Items from a data source

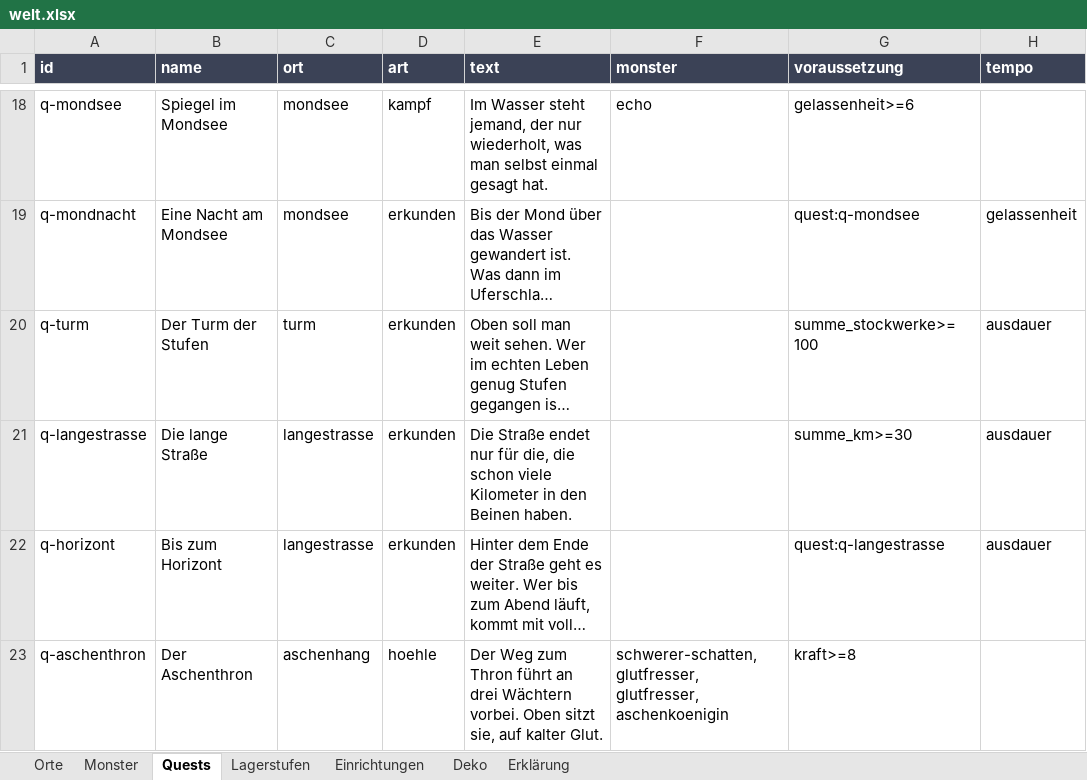
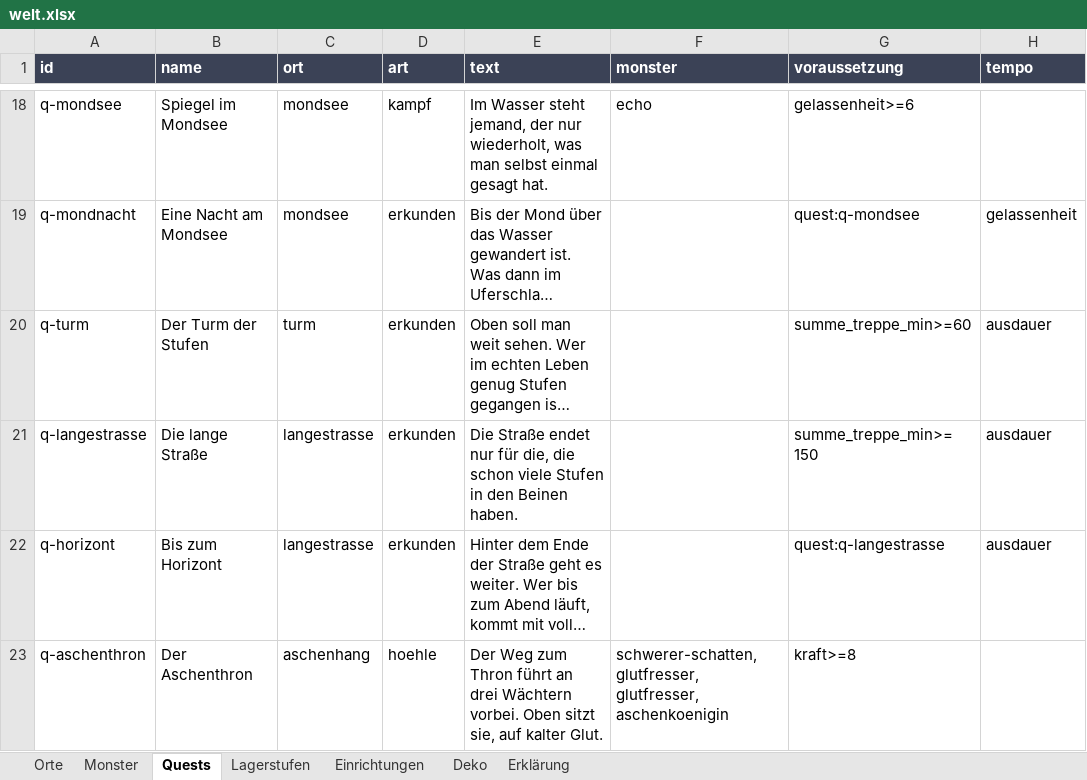
Before and after one commit to AlvaVanWilk/Envoy, an Excel workbook: data/welt.xlsx, sheet Quests, drawn as a sheet; only a part is shown, gaps mark what is left out; long unchanged cells end in …; values as stored, in another font and other column widths than the file's, no borders; the diff names each change by its address in the sheet, - before the commit and + after, or states it on an @@ line.

```diff
--- a/data/welt.xlsx (sheet Quests)
+++ b/data/welt.xlsx (sheet Quests)
-G20 (voraussetzung): summe_stockwerke>=100
+G20 (voraussetzung): summe_treppe_min>=60
-E21 (text): …schon viele Kilometer in den…
+E21 (text): …schon viele Stufen in den…
-G21 (voraussetzung): summe_km>=30
+G21 (voraussetzung): summe_treppe_min>=150
```
Also changed, not shown: sheet Erklärung, data/uebungen.xlsx, 27 other files.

WHAT IS EXPECTED: Scan the records above for the string "Quests", then copy each line where it turns up.

SOLUTION:
Before and after one commit to AlvaVanWilk/Envoy, an Excel workbook: data/welt.xlsx, sheet Quests, drawn as a sheet; only a part is shown, gaps mark what is left out; long unchanged cells end in …; values as stored, in another font and other column widths than the file's, no borders; the diff names each change by its address in the sheet, - before the commit and + after, or states it on an @@ line.
--- a/data/welt.xlsx (sheet Quests)
+++ b/data/welt.xlsx (sheet Quests)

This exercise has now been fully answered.